### Problem statement
Every line containing the string "languageCode" should be returned from the records.

### The records
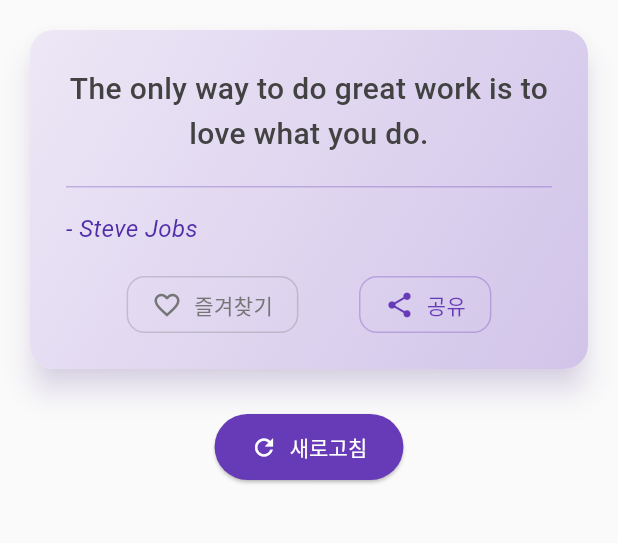
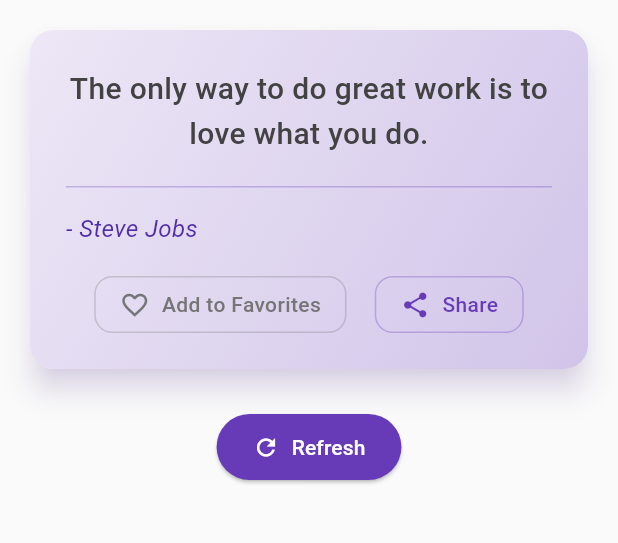
Before and after one commit to roboris-namu/daily_quote_app, a Flutter app: the screen it shows after launch, on a phone screen of 412 x 824 dp, the part 84-627 px from its top. Run offline on Flutter 3.47's test engine with Material 3 defaults, Android fonts, the phone set to English and light mode, and no system bars; our stand-ins replace share_plus, shared_preferences; Roboto replaces fonts that are missing (NotoSans).

Commit message:
feat: add comprehensive multilingual UI support with translation service
- Add translation service for 8 languages (EN, KO, ES, PT, HI, ID, JA, ZH)
- Update all UI components to use translated text
- Add translation files for all supported languages
- Update main.dart to initialize translation service
- Update home_screen.dart with multilingual support
- Update favorites_screen.dart with multilingual support
- Update quote_card.dart with multilingual button labels
- Update language_selector.dart with multilingual language names
- Add assets/translations/ directory with JSON translation files

```diff
--- /dev/null
+++ b/assets/translations/zh.json
@@ -0,0 +1,19 @@
+{
+  "app_title": "每日名言",
+  "refresh": "刷新",
+  "add_to_favorites": "添加到收藏",
+  "remove_from_favorites": "从收藏中移除",
+  "share": "分享",
+  "favorites": "收藏",
+  "home": "首页",
+  "language": "语言",
+  "quote_of_the_day": "今日名言",
+  "no_favorites": "暂无收藏的名言",
+  "added_to_favorites": "已添加到收藏",
+  "removed_from_favorites": "已从收藏中移除",
+  "share_quote": "分享名言",
+  "share_as_text": "以文本分享",
+  "share_as_image": "以图片分享",
+  "cancel": "取消",
+  "ok": "确定"
+}
--- a/lib/main.dart
+++ b/lib/main.dart
@@ -1,8 +1,11 @@
 import 'package:flutter/material.dart';
 import 'screens/home_screen.dart';
+import 'services/translation_service.dart';
 
 /// Daily Quotes 앱의 메인 진입점
-void main() {
+void main() async {
+  WidgetsFlutterBinding.ensureInitialized();
+  await TranslationService.loadTranslations();
   runApp(const DailyQuotesApp());
 }
 
@@ -13,7 +16,7 @@
   @override
   Widget build(BuildContext context) {
     return MaterialApp(
-      title: 'Daily Quotes',
+      title: TranslationService.translate('app_title'),
       debugShowCheckedModeBanner: false,
       theme: ThemeData(
         colorScheme: ColorScheme.fromSeed(seedColor: Colors.deepPurple),
--- a/lib/screens/favorites_screen.dart
+++ b/lib/screens/favorites_screen.dart
@@ -4,6 +4,7 @@
 import '../models/language.dart';
 import '../services/favorites_service.dart';
 import '../services/share_service.dart';
+import '../services/translation_service.dart';
 import '../widgets/quote_card.dart';
 import '../widgets/language_selector.dart';
 
@@ -51,6 +52,8 @@
     setState(() {
       _currentLanguage = language;
     });
+    // 번역 서비스에 언어 변경 알림
+    TranslationService.setLanguage(language.code);
   }
 
   /// 즐겨찾기에서 명언을 제거하는 메서드
@@ -67,9 +70,9 @@
       // 스낵바 표시
       if (mounted) {
         ScaffoldMessenger.of(context).showSnackBar(
-          const SnackBar(
-            content: Text('즐겨찾기에서 제거되었습니다'),
-            duration: Duration(seconds: 2),
+          SnackBar(
+            content: Text(TranslationService.translate('removed_from_favorites')),
+            duration: const Duration(seconds: 2),
           ),
         );
       }
@@ -86,16 +89,16 @@
     final confirmed = await showDialog<bool>(
       context: context,
       builder: (context) => AlertDialog(
-        title: const Text('모든 즐겨찾기 제거'),
-        content: const Text('모든 즐겨찾기를 제거하시겠습니까?'),
+        title: Text(TranslationService.translate('remove_from_favorites')),
+        content: Text(TranslationService.translate('remove_from_favorites')),
         actions: [
           TextButton(
             onPressed: () => Navigator.of(context).pop(false),
-            child: const Text('취소'),
+            child: Text(TranslationService.translate('cancel')),
           ),
           TextButton(
             onPressed: () => Navigator.of(context).pop(true),
-            child: const Text('제거'),
+            child: Text(TranslationService.translate('remove_from_favorites')),
           ),
         ],
       ),
@@ -110,9 +113,9 @@
 
         if (mounted) {
           ScaffoldMessenger.of(context).showSnackBar(
-            const SnackBar(
-              content: Text('모든 즐겨찾기가 제거되었습니다'),
-              duration: Duration(seconds: 2),
+            SnackBar(
+              content: Text(TranslationService.translate('removed_from_favorites')),
+              duration: const Duration(seconds: 2),
             ),
           );
         }
@@ -125,9 +128,9 @@
     return Scaffold(
       backgroundColor: Colors.grey[50],
       appBar: AppBar(
-        title: const Text(
-          '즐겨찾기',
-          style: TextStyle(
+        title: Text(
+          TranslationService.translate('favorites'),
+          style: const TextStyle(
             fontWeight: FontWeight.bold,
             color: Colors.white,
           ),
@@ -166,7 +169,7 @@
                       ),
                       const SizedBox(height: 16),
                       Text(
-                        '즐겨찾기된 명언이 없습니다',
+                        TranslationService.translate('no_favorites'),
                         style: TextStyle(
                           fontSize: 18,
                           color: Colors.grey[600],
@@ -174,7 +177,7 @@
                       ),
                       const SizedBox(height: 8),
                       Text(
-                        '하트 버튼을 눌러 명언을 즐겨찾기에 추가해보세요',
+                        TranslationService.translate('no_favorites'),
                         style: TextStyle(
                           fontSize: 14,
                           color: Colors.grey[500],
--- a/lib/screens/home_screen.dart
+++ b/lib/screens/home_screen.dart
@@ -5,6 +5,7 @@
 import '../services/quote_service.dart';
 import '../services/favorites_service.dart';
 import '../services/share_service.dart';
+import '../services/translation_service.dart';
 import '../widgets/quote_card.dart';
 import '../widgets/language_selector.dart';
 import 'favorites_screen.dart';
@@ -73,6 +74,8 @@
     setState(() {
       _currentLanguage = language;
     });
+    // 번역 서비스에 언어 변경 알림
+    TranslationService.setLanguage(language.code);
   }
 
   /// 즐겨찾기를 토글하는 메서드
@@ -92,7 +95,9 @@
           ScaffoldMessenger.of(context).showSnackBar(
             SnackBar(
               content: Text(
-                _isFavorite ? '즐겨찾기에 추가되었습니다' : '즐겨찾기에서 제거되었습니다',
+                _isFavorite
+                  ? TranslationService.translate('added_to_favorites')
+                  : TranslationService.translate('removed_from_favorites'),
               ),
               duration: const Duration(seconds: 2),
             ),
@@ -124,9 +129,9 @@
     return Scaffold(
       backgroundColor: Colors.grey[50],
       appBar: AppBar(
-        title: const Text(
-          'Daily Quotes',
-          style: TextStyle(
+        title: Text(
+          TranslationService.translate('app_title'),
+          style: const TextStyle(
             fontWeight: FontWeight.bold,
             color: Colors.white,
           ),
@@ -164,7 +169,7 @@
                       ),
                       const SizedBox(height: 16),
                       Text(
-                        '명언을 불러올 수 없습니다',
+                        TranslationService.translate('quote_of_the_day'),
                         style: TextStyle(
                           fontSize: 18,
                           color: Colors.grey[600],
@@ -173,7 +178,7 @@
                       const SizedBox(height: 16),
                       ElevatedButton(
                         onPressed: _loadTodaysQuote,
-                        child: const Text('다시 시도'),
+                        child: Text(TranslationService.translate('refresh')),
                       ),
                     ],
                   ),
@@ -198,7 +203,7 @@
                         ElevatedButton.icon(
                           onPressed: _loadTodaysQuote,
                           icon: const Icon(Icons.refresh),
-                          label: const Text('새로고침'),
+                          label: Text(TranslationService.translate('refresh')),
                           style: ElevatedButton.styleFrom(
                             backgroundColor: Colors.deepPurple,
                             foregroundColor: Colors.white,
--- /dev/null
+++ b/lib/services/translation_service.dart
@@ -0,0 +1,85 @@
+import 'dart:convert';
+import 'package:flutter/services.dart';
+import 'package:flutter/foundation.dart';
+
+class TranslationService {
+  static final Map<String, Map<String, String>> _translations = {};
+  static String _currentLanguage = 'en';
+
+  // 현재 언어 설정
+  static void setLanguage(String languageCode) {
+    _currentLanguage = languageCode;
+  }
+
+  // 현재 언어 가져오기
+  static String get currentLanguage => _currentLanguage;
+
+  // 번역 파일 로드
+  static Future<void> loadTranslations() async {
+    final languages = ['en', 'ko', 'es', 'pt', 'hi', 'id', 'ja', 'zh'];
+
+    for (String lang in languages) {
+      try {
+        final String jsonString = await rootBundle.loadString('assets/translations/$lang.json');
+        final Map<String, dynamic> jsonMap = json.decode(jsonString);
+        _translations[lang] = jsonMap.map((key, value) => MapEntry(key, value.toString()));
+      } catch (e) {
+        debugPrint('Error loading translation for $lang: $e');
+        // 영어를 기본값으로 사용
+        if (lang != 'en') {
+          _translations[lang] = _translations['en'] ?? {};
+        }
+      }
+    }
+  }
+
+  // 번역 텍스트 가져오기
+  static String translate(String key) {
+    final translation = _translations[_currentLanguage]?[key];
+    if (translation != null) {
+      return translation;
+    }
+
+    // 현재 언어에 번역이 없으면 영어로 폴백
+    final englishTranslation = _translations['en']?[key];
+    if (englishTranslation != null) {
+      return englishTranslation;
+    }
+
+    // 영어에도 없으면 키 자체를 반환
+    return key;
+  }
+
+  // 모든 지원 언어 목록 가져오기
+  static List<String> get supportedLanguages => ['en', 'ko', 'es', 'pt', 'hi', 'id', 'ja', 'zh'];
+
+  // 언어 이름 가져오기
+  static String getLanguageName(String languageCode) {
+    switch (languageCode) {
+      case 'en': return 'English';
+      case 'ko': return '한국어';
+      case 'es': return 'Español';
+      case 'pt': return 'Português';
+      case 'hi': return 'हिन्दी';
+      case 'id': return 'Bahasa Indonesia';
+      case 'ja': return '日本語';
+      case 'zh': return '中文';
+      default: return 'English';
+    }
+  }
+
+  // 언어 단축 이름 가져오기
+  static String getLanguageShortName(String languageCode) {
+    switch (languageCode) {
+      case 'en': return 'EN';
+      case 'ko': return '한';
+      case 'es': return 'ES';
+      case 'pt': return 'PT';
+      case 'hi': return 'हि';
+      case 'id': return 'ID';
+      case 'ja': return '日';
+      case 'zh': return '中';
+      default: return 'EN';
+    }
+  }
+}
--- a/lib/widgets/language_selector.dart
+++ b/lib/widgets/language_selector.dart
@@ -1,5 +1,6 @@
 import 'package:flutter/material.dart';
 import '../models/language.dart';
+import '../services/translation_service.dart';
 
 /// 언어 선택 위젯
 class LanguageSelector extends StatelessWidget {
@@ -41,7 +42,7 @@
                 style: const TextStyle(fontWeight: FontWeight.bold),
               ),
               const SizedBox(width: 8),
-              Text(language.name),
+              Text(TranslationService.getLanguageName(language.code)),
             ],
           ),
         );
--- a/lib/widgets/quote_card.dart
+++ b/lib/widgets/quote_card.dart
@@ -1,6 +1,7 @@
 import 'package:flutter/material.dart';
 import '../models/quote.dart';
 import '../models/language.dart';
+import '../services/translation_service.dart';
 
 /// 명언을 표시하는 카드 위젯
 class QuoteCard extends StatelessWidget {
@@ -83,7 +84,9 @@
                 // 즐겨찾기 버튼
                 _buildActionButton(
                   icon: isFavorite ? Icons.favorite : Icons.favorite_border,
-                  label: isFavorite ? '즐겨찾기 해제' : '즐겨찾기',
+                  label: isFavorite
+                    ? TranslationService.translate('remove_from_favorites')
+                    : TranslationService.translate('add_to_favorites'),
                   color: isFavorite ? Colors.red : Colors.grey[600]!,
                   onPressed: onFavoriteToggle,
                 ),
@@ -91,7 +94,7 @@
                 // 공유 버튼
                 _buildActionButton(
                   icon: Icons.share,
-                  label: '공유',
+                  label: TranslationService.translate('share'),
                   color: Colors.deepPurple,
                   onPressed: onShare,
                 ),
--- a/pubspec.yaml
+++ b/pubspec.yaml
@@ -61,6 +61,7 @@
   assets:
     - assets/
     - assets/quotes.json
+    - assets/translations/
 
   # An image asset can refer to one or more resolution-specific "variants", see
   # https://flutter.dev/to/resolution-aware-images
```
Also changed, not shown: assets/translations/en.json (added, +19 -0 lines), assets/translations/es.json (added, +19 -0 lines), assets/translations/hi.json (added, +19 -0 lines), assets/translations/id.json (added, +19 -0 lines), assets/translations/ja.json (added, +19 -0 lines), assets/translations/ko.json (added, +19 -0 lines), assets/translations/pt.json (added, +19 -0 lines).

### Answer to the exercise
+  static void setLanguage(String languageCode) {
+    _currentLanguage = languageCode;
+  static String getLanguageName(String languageCode) {
+    switch (languageCode) {
+  static String getLanguageShortName(String languageCode) {
+    switch (languageCode) {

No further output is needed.